This section of the text, 336B to 344C, is the beginning of a conversation mainly between Thrasymachus and Socrates on the topic of justice and what is just. Although it is mainly a conversation between Socrates and Thrasymachus, it also includes several other people who happen to be present during the conversation of the two.
This text begins with Thrasymachus eagerly and angrily, jumping into the conversation between Socrates and others on the topic of justice. Thrasymachus immediately attacks Socrates verbally on his manner of teaching others. Stating that Socrates is merely babbling nonsense, Thrasymachus believes that if Socrates actually knows what justice is, he should simply state it and not go through repetitive questioning and counter exampling.
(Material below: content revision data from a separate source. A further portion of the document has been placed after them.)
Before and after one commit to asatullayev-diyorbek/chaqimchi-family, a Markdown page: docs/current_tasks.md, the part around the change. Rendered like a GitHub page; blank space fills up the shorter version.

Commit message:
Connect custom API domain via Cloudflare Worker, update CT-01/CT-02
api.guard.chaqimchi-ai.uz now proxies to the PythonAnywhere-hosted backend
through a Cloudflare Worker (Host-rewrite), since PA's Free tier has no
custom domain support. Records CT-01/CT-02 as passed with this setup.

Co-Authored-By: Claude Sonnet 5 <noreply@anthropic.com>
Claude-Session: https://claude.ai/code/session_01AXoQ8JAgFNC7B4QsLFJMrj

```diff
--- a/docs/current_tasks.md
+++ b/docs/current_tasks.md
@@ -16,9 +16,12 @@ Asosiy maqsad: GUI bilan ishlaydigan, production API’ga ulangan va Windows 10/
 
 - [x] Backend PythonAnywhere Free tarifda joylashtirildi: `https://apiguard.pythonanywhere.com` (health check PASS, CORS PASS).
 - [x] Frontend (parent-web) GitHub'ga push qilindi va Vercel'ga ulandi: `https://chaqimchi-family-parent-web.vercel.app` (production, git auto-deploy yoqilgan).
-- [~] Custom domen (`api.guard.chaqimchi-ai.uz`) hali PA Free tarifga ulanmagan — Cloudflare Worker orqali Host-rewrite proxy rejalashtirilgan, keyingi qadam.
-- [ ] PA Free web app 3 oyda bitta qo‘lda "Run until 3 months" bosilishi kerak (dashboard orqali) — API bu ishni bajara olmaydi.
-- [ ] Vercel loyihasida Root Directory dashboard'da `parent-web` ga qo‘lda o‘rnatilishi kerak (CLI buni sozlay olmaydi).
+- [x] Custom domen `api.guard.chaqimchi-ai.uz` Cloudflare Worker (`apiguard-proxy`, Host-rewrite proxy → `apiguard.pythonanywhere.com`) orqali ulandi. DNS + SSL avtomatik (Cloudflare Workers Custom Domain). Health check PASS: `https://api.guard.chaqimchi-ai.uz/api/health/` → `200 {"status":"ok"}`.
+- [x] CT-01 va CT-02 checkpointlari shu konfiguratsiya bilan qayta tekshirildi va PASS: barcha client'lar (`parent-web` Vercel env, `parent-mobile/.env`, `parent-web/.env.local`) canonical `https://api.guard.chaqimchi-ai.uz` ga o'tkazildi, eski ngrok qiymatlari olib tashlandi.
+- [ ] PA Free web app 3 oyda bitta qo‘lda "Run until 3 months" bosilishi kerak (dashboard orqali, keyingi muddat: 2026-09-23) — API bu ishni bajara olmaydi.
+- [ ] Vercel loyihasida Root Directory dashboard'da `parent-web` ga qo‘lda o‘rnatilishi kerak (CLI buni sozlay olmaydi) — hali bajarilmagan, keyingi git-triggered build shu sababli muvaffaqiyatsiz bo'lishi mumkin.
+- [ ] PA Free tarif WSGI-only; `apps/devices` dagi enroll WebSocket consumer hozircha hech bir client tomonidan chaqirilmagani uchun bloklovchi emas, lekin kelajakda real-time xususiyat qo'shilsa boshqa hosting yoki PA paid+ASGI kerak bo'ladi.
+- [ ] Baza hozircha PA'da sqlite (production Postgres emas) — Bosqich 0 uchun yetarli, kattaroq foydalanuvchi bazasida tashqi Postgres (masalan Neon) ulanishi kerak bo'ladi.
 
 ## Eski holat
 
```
Coming from the fact that Thrasymachus wants an answer from Socrates, he immediately asks Socrates to answer the question himself, stating that we will not accept otherwise. After a bit of conversation, Socrates is able to get Thrasymachus to give his answer to the question, “what is just?” Although Thrasymachus earlier stated that he will not answer first, it becomes obvious that he believes that he has the correct answer to the question. Stating that “just is nothing other than the advantage of the stronger,” Thrasymachus is immediately asked to clarify himself by Socrates. Basically, what Thrasymachus is saying is that the governing rule of a certain land is what is just to that land; furthermore, these governing laws are set by the seemingly stronger. In this case, Thrasymachus refers to the stronger as those who have more political power, rather than those who are physically stronger. He begins to support his idea of what just is by citing different forms of government and stating that the laws that the politically empowered people make, are what just is. He basically sums himself up by saying that what is to the advantage to these governing bodies is indeed what is just.
After a short...
Please join StudyMode to read the full document